### Task
Search the entries below for the word "color" and copy every line where it appears.

Code change snippets

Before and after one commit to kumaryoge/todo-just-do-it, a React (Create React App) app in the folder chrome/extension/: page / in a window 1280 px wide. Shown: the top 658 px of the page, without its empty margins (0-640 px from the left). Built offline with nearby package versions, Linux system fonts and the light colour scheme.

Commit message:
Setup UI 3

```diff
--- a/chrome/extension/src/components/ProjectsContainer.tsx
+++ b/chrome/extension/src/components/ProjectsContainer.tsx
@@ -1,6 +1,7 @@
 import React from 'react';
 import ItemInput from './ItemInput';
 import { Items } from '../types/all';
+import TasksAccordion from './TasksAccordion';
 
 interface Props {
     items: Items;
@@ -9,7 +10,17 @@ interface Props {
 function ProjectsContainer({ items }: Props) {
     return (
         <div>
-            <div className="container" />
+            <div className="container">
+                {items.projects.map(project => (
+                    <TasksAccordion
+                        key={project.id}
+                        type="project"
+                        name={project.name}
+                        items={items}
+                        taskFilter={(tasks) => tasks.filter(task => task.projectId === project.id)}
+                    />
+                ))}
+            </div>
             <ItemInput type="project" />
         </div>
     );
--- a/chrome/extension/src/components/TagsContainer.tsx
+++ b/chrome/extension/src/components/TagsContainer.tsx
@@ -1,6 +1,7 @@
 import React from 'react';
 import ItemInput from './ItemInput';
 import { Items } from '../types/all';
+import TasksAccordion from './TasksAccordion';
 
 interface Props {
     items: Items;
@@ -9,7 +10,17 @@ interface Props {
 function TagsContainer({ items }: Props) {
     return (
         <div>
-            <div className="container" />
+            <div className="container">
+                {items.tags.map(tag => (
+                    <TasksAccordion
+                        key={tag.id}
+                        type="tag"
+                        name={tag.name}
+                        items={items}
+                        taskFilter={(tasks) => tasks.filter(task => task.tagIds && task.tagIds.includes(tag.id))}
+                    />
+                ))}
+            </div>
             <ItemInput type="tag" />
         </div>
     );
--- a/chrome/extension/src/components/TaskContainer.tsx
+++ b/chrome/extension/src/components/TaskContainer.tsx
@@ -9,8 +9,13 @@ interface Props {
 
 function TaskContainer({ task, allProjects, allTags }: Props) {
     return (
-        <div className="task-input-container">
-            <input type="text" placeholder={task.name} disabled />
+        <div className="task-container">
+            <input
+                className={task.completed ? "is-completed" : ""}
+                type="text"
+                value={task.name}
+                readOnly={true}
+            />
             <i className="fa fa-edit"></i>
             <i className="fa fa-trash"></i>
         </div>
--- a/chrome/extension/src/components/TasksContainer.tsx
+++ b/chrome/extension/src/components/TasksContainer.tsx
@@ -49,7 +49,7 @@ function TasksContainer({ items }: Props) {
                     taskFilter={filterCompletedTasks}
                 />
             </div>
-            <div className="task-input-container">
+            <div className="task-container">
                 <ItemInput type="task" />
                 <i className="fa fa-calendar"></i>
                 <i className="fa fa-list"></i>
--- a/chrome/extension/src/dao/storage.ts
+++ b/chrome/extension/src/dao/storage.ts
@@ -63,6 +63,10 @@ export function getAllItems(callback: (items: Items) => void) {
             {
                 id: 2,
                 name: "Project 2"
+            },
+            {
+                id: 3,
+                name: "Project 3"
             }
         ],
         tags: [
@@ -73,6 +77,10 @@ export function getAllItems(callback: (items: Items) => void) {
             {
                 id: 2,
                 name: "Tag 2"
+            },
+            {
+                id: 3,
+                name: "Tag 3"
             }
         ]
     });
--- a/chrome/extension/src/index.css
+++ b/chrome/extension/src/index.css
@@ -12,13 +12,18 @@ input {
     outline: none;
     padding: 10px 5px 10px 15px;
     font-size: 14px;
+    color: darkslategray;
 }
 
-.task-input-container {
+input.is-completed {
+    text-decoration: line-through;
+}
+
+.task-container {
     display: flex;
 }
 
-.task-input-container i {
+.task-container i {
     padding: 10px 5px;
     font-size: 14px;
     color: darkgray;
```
* * *
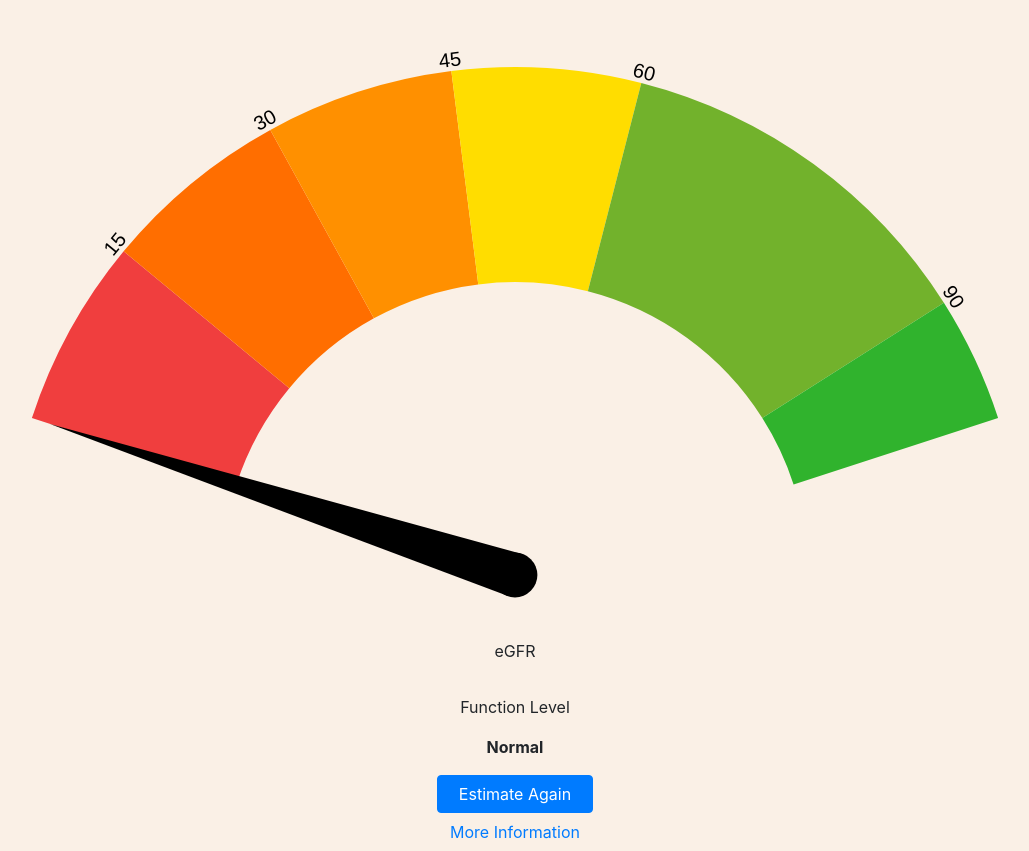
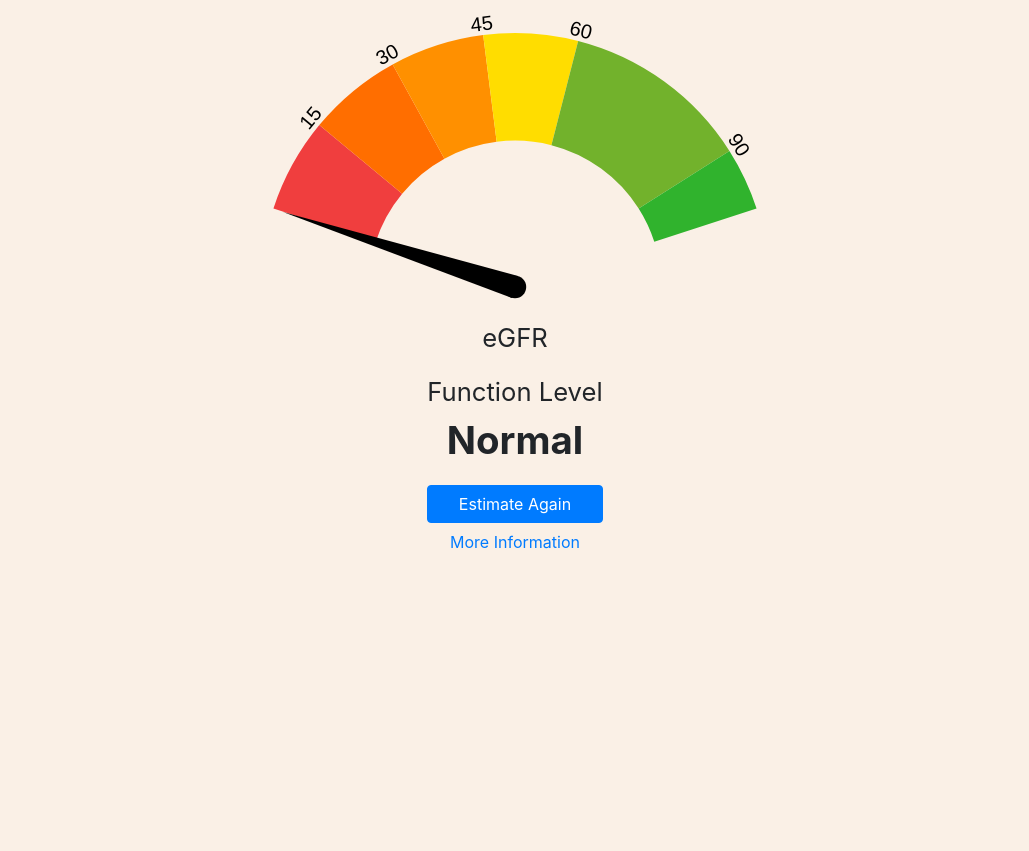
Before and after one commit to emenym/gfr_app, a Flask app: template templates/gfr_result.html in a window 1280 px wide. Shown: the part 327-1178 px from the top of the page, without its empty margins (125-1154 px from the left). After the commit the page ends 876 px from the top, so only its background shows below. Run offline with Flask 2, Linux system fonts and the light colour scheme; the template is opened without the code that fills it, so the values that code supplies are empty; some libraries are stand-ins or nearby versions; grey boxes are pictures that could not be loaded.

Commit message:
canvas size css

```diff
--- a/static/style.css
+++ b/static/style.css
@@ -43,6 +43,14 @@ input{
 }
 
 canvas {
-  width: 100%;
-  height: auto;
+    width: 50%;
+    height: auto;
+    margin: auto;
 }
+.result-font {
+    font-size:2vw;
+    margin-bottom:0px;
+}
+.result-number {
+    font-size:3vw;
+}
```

### Task output
+    color: darkslategray;
     color: darkgray;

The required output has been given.